For the past nine days, Tanzanian rangers have been carrying out violent evictions of Maasai pastoralists from their land in Loliondo, to the east of the Serengeti National Park. Houses have been burned, people arrested, and food and property destroyed.
A company called Otterlo Business Corporation, which has links to the royal family of Dubai, has exclusive hunting rights on 4,000 square kilometres of land to the east of the Serengeti National Park. OBC wants to create a “protected area” on 1,500 square kilometres – this is the area where the evictions are taking place.
The Ministry of Natural Resources and Tourism put out a statement about the evictions on 17 August 2017. According to the statement, the evictions will last 14 days:
All settlements that would be found within conservation areas will be destroyed by fire and anybody found there with their livestock will be legally charged.
As Norlund points out, the land is classified as village land, under the Village Land Act No.5 of 1999. As such, the evictions are in breach of Tanzanian law.
This is not the first time the Maasai have faced violent evictions. More than 200 houses were burned in 2009. More evictions happened in 2015, not long after Tanzania’s then-President, Jakaya Kikwete, had tweeted:
— Jakaya Kikwete (@jmkikwete) November 23, 2014
Kikwete’s tweet followed an Avaaz petition signed by more than two million people.
In February 2015, six members of the Maasai in Loliondo produced a video, explaining what the land means to them:
In the video, one of the Maasai says,
Losing the land would mean losing everything. We would rather die than have our land taken.
Despite the illegality and violent nature of the current evictions in Tanzania, the story has so far received very little media coverage. Not surprisingly, given their record on evictions to make way for conservation, there has been no public outcry from any of the large conservation organisations in Tanzania.
URGENT REQUEST FOR INTERVENTION AGAINST THE ONGOING VIOLENT AND ILLEGAL EVICTIONS IN LOLIONDO
View from the Termite Mound, 19 August 2017
To any Tanzanian or international organisation or individual who can do or say anything against the ongoing human rights crime in Loliondo:
In Loliondo, Ngorongoro District, Tanzania there are currently ongoing extrajudicial evictions of the Maasai pastoralists in a 1,500 km2 area. This is the same as the human rights abuse that took place in 2009 and a repeat at this moment was very unexpected.
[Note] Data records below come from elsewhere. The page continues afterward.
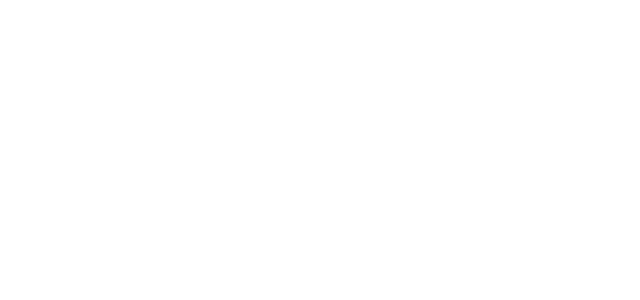
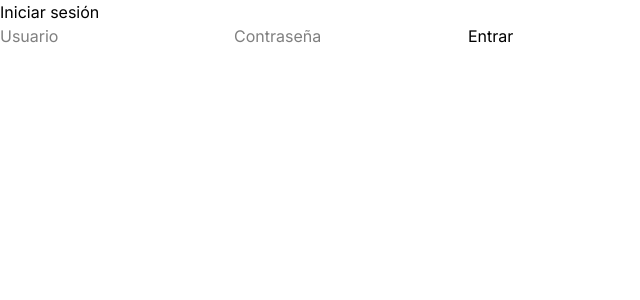
Before and after one commit to xWickz/colegio-app, a Vue app: page /login in a window 1280 px wide. Before the commit this address had no page. Shown: the top 300 px of the page, without its empty margins (0-640 px from the left). Built offline with nearby package versions, Linux system fonts and the light colour scheme.

Commit message:
feat: implementar autenticación de usuario con JWT y crear vista de inicio de sesión

```diff
--- a/package.json
+++ b/package.json
@@ -11,9 +11,13 @@
   "dependencies": {
     "@tailwindcss/vite": "4.1.18",
     "axios": "1.13.2",
+    "bcrypt": "^6.0.0",
     "cors": "2.8.5",
+    "dotenv": "^17.2.3",
     "express": "5.2.1",
     "flowbite": "^4.0.1",
+    "jsonwebtoken": "^9.0.3",
+    "jwt-decode": "^4.0.0",
     "mysql": "2.18.1",
     "vue": "3.5.24",
     "vue-router": "4.6.4",
--- a/src/components/sideNavbar.vue
+++ b/src/components/sideNavbar.vue
@@ -1,3 +1,19 @@
+<script setup>
+import { ref, onMounted } from 'vue'
+import { getUsuarioActual } from '@/services/auth'
+
+const usuario = ref(getUsuarioActual())
+
+// Actualiza el usuario cuando cambie el token (por ejemplo, después de login)
+window.addEventListener('storage', () => {
+  usuario.value = getUsuarioActual()
+})
+
+onMounted(() => {
+  usuario.value = getUsuarioActual()
+})
+</script>
+
 <template>
 
 <button data-drawer-target="default-sidebar" data-drawer-toggle="default-sidebar" aria-controls="default-sidebar" type="button" class="text-heading bg-transparent box-border border border-transparent hover:bg-neutral-secondary-medium focus:ring-4 focus:ring-neutral-tertiary font-medium leading-5 rounded-base ms-3 mt-3 text-sm p-2 focus:outline-none inline-flex sm:hidden">
@@ -10,6 +26,15 @@
 <aside id="default-sidebar" class="fixed top-0 left-0 z-40 w-64 h-full transition-transform -translate-x-full sm:translate-x-0 bg-white" aria-label="Sidebar">
    <div class="h-full px-3 py-4 overflow-y-auto bg-neutral-primary-soft border-e border-default">
       <ul class="space-y-2 font-medium">
+         <span v-if="usuario" class="text-sm text-center font-bold text-body-subtle">{{ usuario }}</span>
+         <li>
+            <RouterLink to="/login">
+                <a href="#" class="flex items-center px-2 py-1.5 text-body rounded-base hover:bg-neutral-tertiary hover:text-fg-brand group">
+               <svg class="shrink-0 w-5 h-5 transition duration-75 group-hover:text-fg-brand" aria-hidden="true" xmlns="http://www.w3.org/2000/svg" width="24" height="24" fill="none" viewBox="0 0 24 24"><path stroke="currentColor" stroke-linecap="round" stroke-width="2" d="M16 19h4a1 1 0 0 0 1-1v-1a3 3 0 0 0-3-3h-2m-2.236-4a3 3 0 1 0 0-4M3 18v-1a3 3 0 0 1 3-3h4a3 3 0 0 1 3 3v1a1 1 0 0 1-1 1H4a1 1 0 0 1-1-1Zm8-10a3 3 0 1 1-6 0 3 3 0 0 1 6 0Z"/></svg>
+               <span class="ms-3">Login</span>
+                </a>
+            </RouterLink>
+         </li>
          <li>
             <RouterLink to="/">
                 <a href="#" class="flex items-center px-2 py-1.5 text-body rounded-base hover:bg-neutral-tertiary hover:text-fg-brand group">
--- a/src/router/index.js
+++ b/src/router/index.js
@@ -4,6 +4,7 @@ import Home from '@/views/Home.vue'
 import Alumnos from '@/views/Alumnos.vue'
 import Profesores from '@/views/Profesores.vue'
 import Materias from '@/views/Materias.vue'
+import Login from '@/views/Login.vue'
 
 const routes = [
     {
@@ -25,6 +26,11 @@ const routes = [
         path: '/materias',
         name: 'Materias',
         component: Materias
+    },
+    {
+        path: '/login',
+        name: 'Login',
+        component: Login
     }
 ]
 
--- a/src/server.js
+++ b/src/server.js
@@ -1,6 +1,8 @@
 import express from "express";
 import mysql from "mysql";
 import cors from "cors";
+import bcrypt from "bcrypt";
+import jwt from "jsonwebtoken";
 import { z } from "zod";
 
 import { DEFAULTS } from "./config.js";
@@ -27,12 +29,29 @@ connection.connect((err) => {
 // Middleware to parse JSON bodies
 app.use(express.json());
 
+// Middleware to verify JWT authentication
+function authenticateToken(req, res, next) {
+  const authHeader = req.headers["authorization"];
+  const token = authHeader && authHeader.split(" ")[1];
+
+  if (!token) return res.status(401).json({ message: "No token provided" });
+
+  jwt.verify(token, "secret_key", (err, user) => {
+    if (err) return res.status(403).json({ message: "Invalid token" });
+    req.user = user;
+    next();
+  });
+}
+
 // Enable CORS for all routes
 app.use(
   cors({
     origin: "http://localhost:5173", // Adjust the origin as needed
   }),
 );
+
+// Require authentication for all /api/data routes
+//app.use("/api/data", authenticateToken);
 
 // Simple route to test server
 app.get("/", (req, res) => {
@@ -236,6 +255,42 @@ app.post("/api/data/materias", (req, res) => {
   }
 });
 
+// POST Login
+app.post("/api/login", (req, res) => {
+  const { usuario, password } = req.body;
+
+  if (!usuario || !password) {
+    return res.status(400).send("Usuario and password are required");
+  }
+
+  const query = "SELECT * FROM usuarios WHERE usuario = ?";
+  connection.query(query, [usuario], async (err, results) => {
+    if (err) {
+      console.error("Error fetching user:", err);
+      return res.status(500).send("Error fetching user");
+    }
+
+    if (results.length === 0) {
+      return res.status(401).send("Invalid credentials");
+    }
+
+    const user = results[0];
+    const passwordMatch = await bcrypt.compare(password, user.password);
+
+    if (!passwordMatch) {
+      return res.status(401).send("Invalid credentials");
+    }
+
+    // JWT
+    const token = jwt.sign(
+      { id: user.id, usuario: user.usuario },
+      "secret_key", { expiresIn: "1h" }
+    );
+
+    res.json({ token });
+  });
+});
+
 // DELETE Estudiantes
 app.delete("/api/data/estudiantes/:id", (req, res) => {
   const { id } = req.params;
--- /dev/null
+++ b/src/services/auth.js
@@ -0,0 +1,12 @@
+import { jwtDecode } from "jwt-decode";
+
+export function getUsuarioActual() {
+  const token = localStorage.getItem("token");
+  if (!token) return null;
+  try {
+    const decoded = jwtDecode(token);
+    return decoded.usuario;
+  } catch {
+    return null;
+  }
+}
--- /dev/null
+++ b/src/views/Login.vue
@@ -0,0 +1,36 @@
+<script setup>
+import { ref } from 'vue'
+import axios from 'axios'
+
+const usuario = ref('')
+const password = ref('')
+const error = ref('')
+
+const login = async () => {
+    error.value = ''
+
+    try {
+        const response = await axios.post('http://localhost:3000/api/login', {
+            usuario: usuario.value,
+            password: password.value
+        })
+
+        localStorage.setItem('token', response.data.token)
+        window.location.href = '/'
+    } catch (err) {
+        error.value = 'Valores incorrectos'
+    }
+}
+</script>
+
+<template>
+  <div class="login">
+    <h2>Iniciar sesión</h2>
+    <form @submit.prevent="login">
+      <input v-model="usuario" placeholder="Usuario" required />
+      <input v-model="password" type="password" placeholder="Contraseña" required />
+      <button type="submit">Entrar</button>
+      <div v-if="error" class="error">{{ error }}</div>
+    </form>
+  </div>
+</template>
```
Also changed, not shown: 1 other file (tests, documents, lock files or other folders).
On Sunday 13th August rangers from Serengeti National Park and Ngorongoro Conservation Area together with the police set fire to bomas (homesteads) in the Oloosek area of Ololosokwan village. The following days the illegal operation has continued to several other areas inside the 1,500 km2, from Ololosokwan in the north to Piyaya 90 kilometres further south, hundreds of bomas (homesteads) have been burned to the ground, and the operation continues.
All the affected areas are classified as village land and should be managed by the villages as per Village Land Act No.5 of 1999 and Local Government (District Authority) Act No.7 of 1982.
Otterlo Business Corporation that organises hunting for Sheikh Mohammed of Dubai has for years been lobbying the Tanzanian government to reclassify the 1,500 km2 area as a protected area and thereby evict the Maasai.
Like in 2009 there’s currently a very severe drought.
Intimidation of local activists has increased, culminating with illegal arrests and malicious prosecution in 2016.
The Arusha Regional Commissioner, Mrisho Gambo, had set up a committee that in April presented a compromise proposal to Prime Minister Kassim Majaliwa whose decision everyone was waiting for, and this makes the operation even more unexpected at this time.
The excuse presented by the DC is that people were entering Serengeti National Park too easily. A press release from the Ministry for Natural Resources and Tourism isn’t even trying to hide the fact that bomas are being burned on village land, and says that the operation will go on for fourteen days.
The Minister for Natural Resources and Tourism has told media that it’s evictions from the 1,500 km2 that are taking place, while lying that this land would already be a game reserve (pori la akiba).
The ongoing illegal operation has made access to water and grazing sources impossible, and the extent of dispersal of livestock is yet unknown.
The Tanzanian government must be requested to immediately stop the operation, compensate for losses, allow emergency grazing in Serengeti National Park, and provide food and shelter for the victims.
Legal action must be taken against whoever ordered the operation, and against all participating in it.